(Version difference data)
+ + +

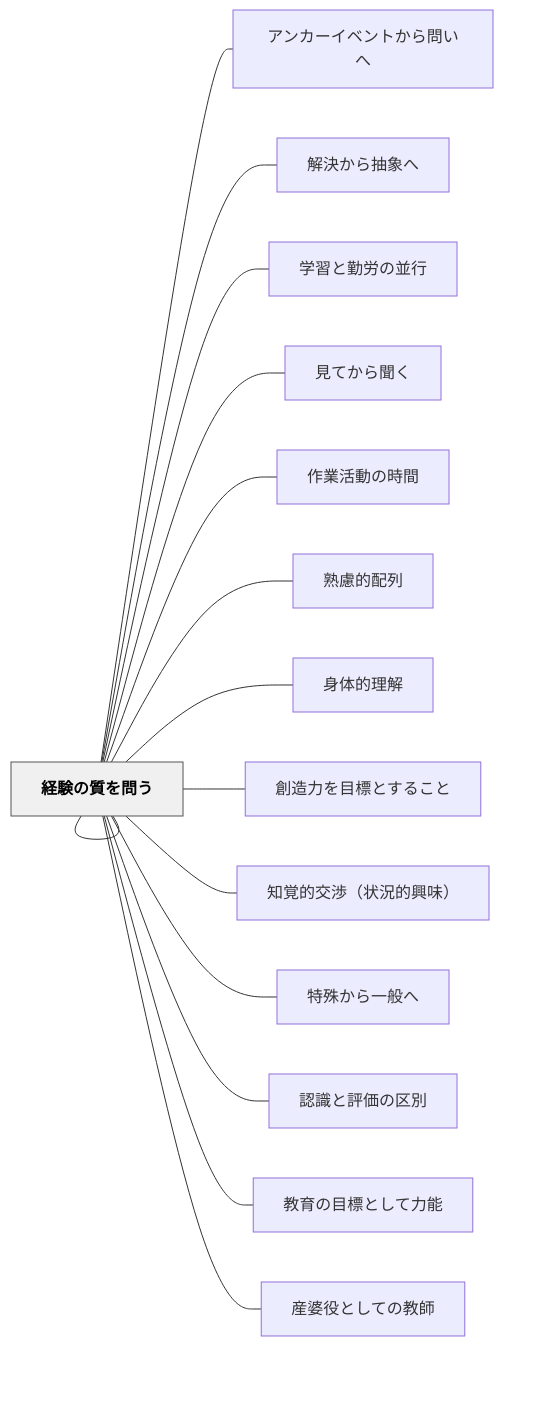
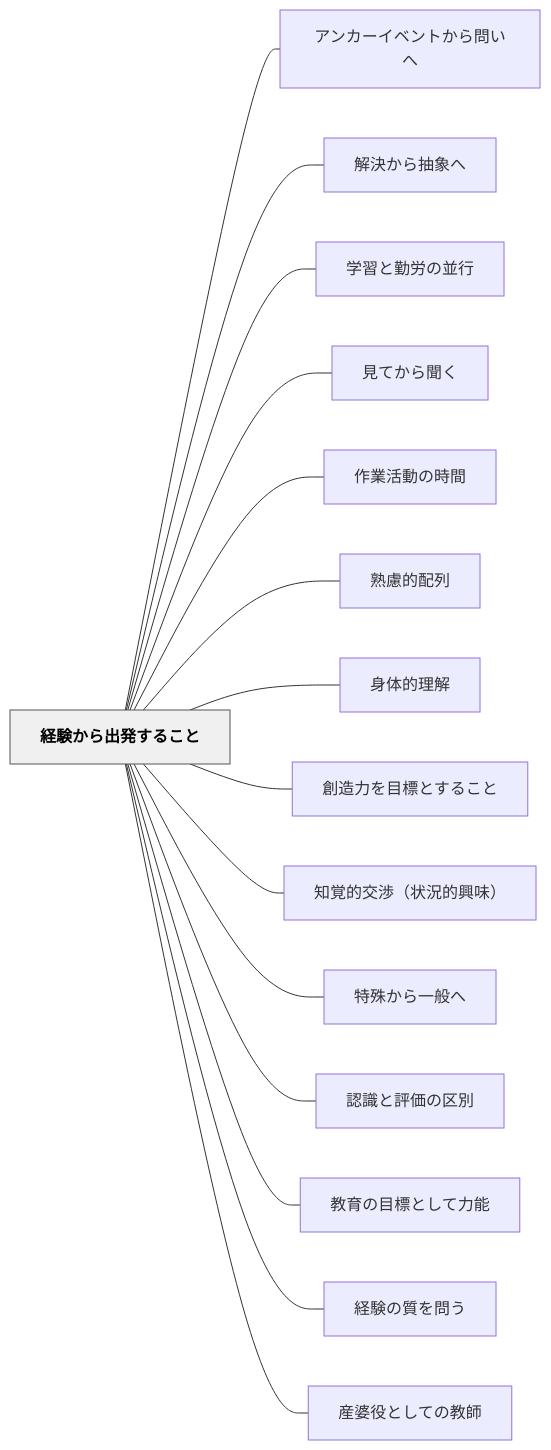
The diagram in content/パタン/経験から出発すること.md (unknownthings-ed-patterns/unknownthings-ed-patterns), drawn with Mermaid before and after one commit. The commit also changed 527 other files, not shown here.

````diff
--- a/content/パタン/経験から出発すること.md
+++ b/content/パタン/経験から出発すること.md
@@ -130,36 +130,36 @@
 ```mermaid
 flowchart LR
-    ne7b58ce9a893["経験から出発すること"]
-    ne382a2e383b3["アンカーイベントから問いへ"]
-    ne8a7a3e6b1ba["解決から抽象へ"]
-    ne5ada6e7bf92["学習と勤労の並行"]
-    ne8a68be381a6["見てから聞く"]
-    ne4bd9ce6a5ad["作業活動の時間"]
-    ne7869fe685ae["熟慮的配列"]
-    ne8baabe4bd93["身体的理解"]
-    ne589b5e980a0["創造力を目標とすること"]
-    ne79fa5e8a69a["知覚的交渉（状況的興味）"]
-    ne789b9e6ae8a["特殊から一般へ"]
-    ne8aa8de8ad98["認識と評価の区別"]
-    ne69599e882b2["教育の目標として力能"]
-    ne7b58ce9a893["経験の質を問う"]
-    ne794a3e5a986["産婆役としての教師"]
+    ne7b58ce9a893e3818be38289e587bae799bae38199e3828be38193e381a8["経験から出発すること"]
+    ne382a2e383b3e382abe383bce382a4e38399e383b3e38388e3818be38289e5958fe38184e381b8["アンカーイベントから問いへ"]
+    ne8a7a3e6b1bae3818be38289e68abde8b1a1e381b8["解決から抽象へ"]
+    ne5ada6e7bf92e381a8e58ba4e58ab4e381aee4b8a6e8a18c["学習と勤労の並行"]
+    ne8a68be381a6e3818be38289e8819ee3818f["見てから聞く"]
+    ne4bd9ce6a5ade6b4bbe58b95e381aee69982e99693["作業活動の時間"]
+    ne7869fe685aee79a84e9858de58897["熟慮的配列"]
+    ne8baabe4bd93e79a84e79086e8a7a3["身体的理解"]
+    ne589b5e980a0e58a9be38292e79baee6a899e381a8e38199e3828be38193e381a8["創造力を目標とすること"]
+    ne79fa5e8a69ae79a84e4baa4e6b889efbc88e78ab6e6b381e79a84e88888e591b3efbc89["知覚的交渉（状況的興味）"]
+    ne789b9e6ae8ae3818be38289e4b880e888ace381b8["特殊から一般へ"]
+    ne8aa8de8ad98e381a8e8a995e4bea1e381aee58cbae588a5["認識と評価の区別"]
+    ne69599e882b2e381aee79baee6a899e381a8e38197e381a6e58a9be883bd["教育の目標として力能"]
+    ne7b58ce9a893e381aee8b3aae38292e5958fe38186["経験の質を問う"]
+    ne794a3e5a986e5bdb9e381a8e38197e381a6e381aee69599e5b8ab["産婆役としての教師"]
 
-    ne7b58ce9a893 --- ne382a2e383b3
-    ne7b58ce9a893 --- ne8a7a3e6b1ba
-    ne7b58ce9a893 --- ne5ada6e7bf92
-    ne7b58ce9a893 --- ne8a68be381a6
-    ne7b58ce9a893 --- ne4bd9ce6a5ad
-    ne7b58ce9a893 --- ne7869fe685ae
-    ne7b58ce9a893 --- ne8baabe4bd93
-    ne7b58ce9a893 --- ne589b5e980a0
-    ne7b58ce9a893 --- ne79fa5e8a69a
-    ne7b58ce9a893 --- ne789b9e6ae8a
-    ne7b58ce9a893 --- ne8aa8de8ad98
-    ne7b58ce9a893 --- ne69599e882b2
-    ne7b58ce9a893 --- ne7b58ce9a893
-    ne7b58ce9a893 --- ne794a3e5a986
+    ne7b58ce9a893e3818be38289e587bae799bae38199e3828be38193e381a8 --- ne382a2e383b3e382abe383bce382a4e38399e383b3e38388e3818be38289e5958fe38184e381b8
+    ne7b58ce9a893e3818be38289e587bae799bae38199e3828be38193e381a8 --- ne8a7a3e6b1bae3818be38289e68abde8b1a1e381b8
+    ne7b58ce9a893e3818be38289e587bae799bae38199e3828be38193e381a8 --- ne5ada6e7bf92e381a8e58ba4e58ab4e381aee4b8a6e8a18c
+    ne7b58ce9a893e3818be38289e587bae799bae38199e3828be38193e381a8 --- ne8a68be381a6e3818be38289e8819ee3818f
+    ne7b58ce9a893e3818be38289e587bae799bae38199e3828be38193e381a8 --- ne4bd9ce6a5ade6b4bbe58b95e381aee69982e99693
+    ne7b58ce9a893e3818be38289e587bae799bae38199e3828be38193e381a8 --- ne7869fe685aee79a84e9858de58897
+    ne7b58ce9a893e3818be38289e587bae799bae38199e3828be38193e381a8 --- ne8baabe4bd93e79a84e79086e8a7a3
+    ne7b58ce9a893e3818be38289e587bae799bae38199e3828be38193e381a8 --- ne589b5e980a0e58a9be38292e79baee6a899e381a8e38199e3828be38193e381a8
+    ne7b58ce9a893e3818be38289e587bae799bae38199e3828be38193e381a8 --- ne79fa5e8a69ae79a84e4baa4e6b889efbc88e78ab6e6b381e79a84e88888e591b3efbc89
+    ne7b58ce9a893e3818be38289e587bae799bae38199e3828be38193e381a8 --- ne789b9e6ae8ae3818be38289e4b880e888ace381b8
+    ne7b58ce9a893e3818be38289e587bae799bae38199e3828be38193e381a8 --- ne8aa8de8ad98e381a8e8a995e4bea1e381aee58cbae588a5
+    ne7b58ce9a893e3818be38289e587bae799bae38199e3828be38193e381a8 --- ne69599e882b2e381aee79baee6a899e381a8e38197e381a6e58a9be883bd
+    ne7b58ce9a893e3818be38289e587bae799bae38199e3828be38193e381a8 --- ne7b58ce9a893e381aee8b3aae38292e5958fe38186
+    ne7b58ce9a893e3818be38289e587bae799bae38199e3828be38193e381a8 --- ne794a3e5a986e5bdb9e381a8e38197e381a6e381aee69599e5b8ab
 
     classDef hub fill:#f0f0f0,stroke:#555,color:#000,font-weight:bold
-    class ne7b58ce9a893 hub
+    class ne7b58ce9a893e3818be38289e587bae799bae38199e3828be38193e381a8 hub
 ```
````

+ + +

**Exercise brief**
Without the pictures, reproduce every entry exactly as written.

**Result below**
The diagram in content/パタン/経験から出発すること.md (unknownthings-ed-patterns/unknownthings-ed-patterns), drawn with Mermaid before and after one commit. The commit also changed 527 other files, not shown here.

````diff
--- a/content/パタン/経験から出発すること.md
+++ b/content/パタン/経験から出発すること.md
@@ -130,36 +130,36 @@
 ```mermaid
 flowchart LR
-    ne7b58ce9a893["経験から出発すること"]
-    ne382a2e383b3["アンカーイベントから問いへ"]
-    ne8a7a3e6b1ba["解決から抽象へ"]
-    ne5ada6e7bf92["学習と勤労の並行"]
-    ne8a68be381a6["見てから聞く"]
-    ne4bd9ce6a5ad["作業活動の時間"]
-    ne7869fe685ae["熟慮的配列"]
-    ne8baabe4bd93["身体的理解"]
-    ne589b5e980a0["創造力を目標とすること"]
-    ne79fa5e8a69a["知覚的交渉（状況的興味）"]
-    ne789b9e6ae8a["特殊から一般へ"]
-    ne8aa8de8ad98["認識と評価の区別"]
-    ne69599e882b2["教育の目標として力能"]
-    ne7b58ce9a893["経験の質を問う"]
-    ne794a3e5a986["産婆役としての教師"]
+    ne7b58ce9a893e3818be38289e587bae799bae38199e3828be38193e381a8["経験から出発すること"]
+    ne382a2e383b3e382abe383bce382a4e38399e383b3e38388e3818be38289e5958fe38184e381b8["アンカーイベントから問いへ"]
+    ne8a7a3e6b1bae3818be38289e68abde8b1a1e381b8["解決から抽象へ"]
+    ne5ada6e7bf92e381a8e58ba4e58ab4e381aee4b8a6e8a18c["学習と勤労の並行"]
+    ne8a68be381a6e3818be38289e8819ee3818f["見てから聞く"]
+    ne4bd9ce6a5ade6b4bbe58b95e381aee69982e99693["作業活動の時間"]
+    ne7869fe685aee79a84e9858de58897["熟慮的配列"]
+    ne8baabe4bd93e79a84e79086e8a7a3["身体的理解"]
+    ne589b5e980a0e58a9be38292e79baee6a899e381a8e38199e3828be38193e381a8["創造力を目標とすること"]
+    ne79fa5e8a69ae79a84e4baa4e6b889efbc88e78ab6e6b381e79a84e88888e591b3efbc89["知覚的交渉（状況的興味）"]
+    ne789b9e6ae8ae3818be38289e4b880e888ace381b8["特殊から一般へ"]
+    ne8aa8de8ad98e381a8e8a995e4bea1e381aee58cbae588a5["認識と評価の区別"]
+    ne69599e882b2e381aee79baee6a899e381a8e38197e381a6e58a9be883bd["教育の目標として力能"]
+    ne7b58ce9a893e381aee8b3aae38292e5958fe38186["経験の質を問う"]
+    ne794a3e5a986e5bdb9e381a8e38197e381a6e381aee69599e5b8ab["産婆役としての教師"]
 
-    ne7b58ce9a893 --- ne382a2e383b3
-    ne7b58ce9a893 --- ne8a7a3e6b1ba
-    ne7b58ce9a893 --- ne5ada6e7bf92
-    ne7b58ce9a893 --- ne8a68be381a6
-    ne7b58ce9a893 --- ne4bd9ce6a5ad
-    ne7b58ce9a893 --- ne7869fe685ae
-    ne7b58ce9a893 --- ne8baabe4bd93
-    ne7b58ce9a893 --- ne589b5e980a0
-    ne7b58ce9a893 --- ne79fa5e8a69a
-    ne7b58ce9a893 --- ne789b9e6ae8a
-    ne7b58ce9a893 --- ne8aa8de8ad98
-    ne7b58ce9a893 --- ne69599e882b2
-    ne7b58ce9a893 --- ne7b58ce9a893
-    ne7b58ce9a893 --- ne794a3e5a986
+    ne7b58ce9a893e3818be38289e587bae799bae38199e3828be38193e381a8 --- ne382a2e383b3e382abe383bce382a4e38399e383b3e38388e3818be38289e5958fe38184e381b8
+    ne7b58ce9a893e3818be38289e587bae799bae38199e3828be38193e381a8 --- ne8a7a3e6b1bae3818be38289e68abde8b1a1e381b8
+    ne7b58ce9a893e3818be38289e587bae799bae38199e3828be38193e381a8 --- ne5ada6e7bf92e381a8e58ba4e58ab4e381aee4b8a6e8a18c
+    ne7b58ce9a893e3818be38289e587bae799bae38199e3828be38193e381a8 --- ne8a68be381a6e3818be38289e8819ee3818f
+    ne7b58ce9a893e3818be38289e587bae799bae38199e3828be38193e381a8 --- ne4bd9ce6a5ade6b4bbe58b95e381aee69982e99693
+    ne7b58ce9a893e3818be38289e587bae799bae38199e3828be38193e381a8 --- ne7869fe685aee79a84e9858de58897
+    ne7b58ce9a893e3818be38289e587bae799bae38199e3828be38193e381a8 --- ne8baabe4bd93e79a84e79086e8a7a3
+    ne7b58ce9a893e3818be38289e587bae799bae38199e3828be38193e381a8 --- ne589b5e980a0e58a9be38292e79baee6a899e381a8e38199e3828be38193e381a8
+    ne7b58ce9a893e3818be38289e587bae799bae38199e3828be38193e381a8 --- ne79fa5e8a69ae79a84e4baa4e6b889efbc88e78ab6e6b381e79a84e88888e591b3efbc89
+    ne7b58ce9a893e3818be38289e587bae799bae38199e3828be38193e381a8 --- ne789b9e6ae8ae3818be38289e4b880e888ace381b8
+    ne7b58ce9a893e3818be38289e587bae799bae38199e3828be38193e381a8 --- ne8aa8de8ad98e381a8e8a995e4bea1e381aee58cbae588a5
+    ne7b58ce9a893e3818be38289e587bae799bae38199e3828be38193e381a8 --- ne69599e882b2e381aee79baee6a899e381a8e38197e381a6e58a9be883bd
+    ne7b58ce9a893e3818be38289e587bae799bae38199e3828be38193e381a8 --- ne7b58ce9a893e381aee8b3aae38292e5958fe38186
+    ne7b58ce9a893e3818be38289e587bae799bae38199e3828be38193e381a8 --- ne794a3e5a986e5bdb9e381a8e38197e381a6e381aee69599e5b8ab
 
     classDef hub fill:#f0f0f0,stroke:#555,color:#000,font-weight:bold
-    class ne7b58ce9a893 hub
+    class ne7b58ce9a893e3818be38289e587bae799bae38199e3828be38193e381a8 hub
 ```
````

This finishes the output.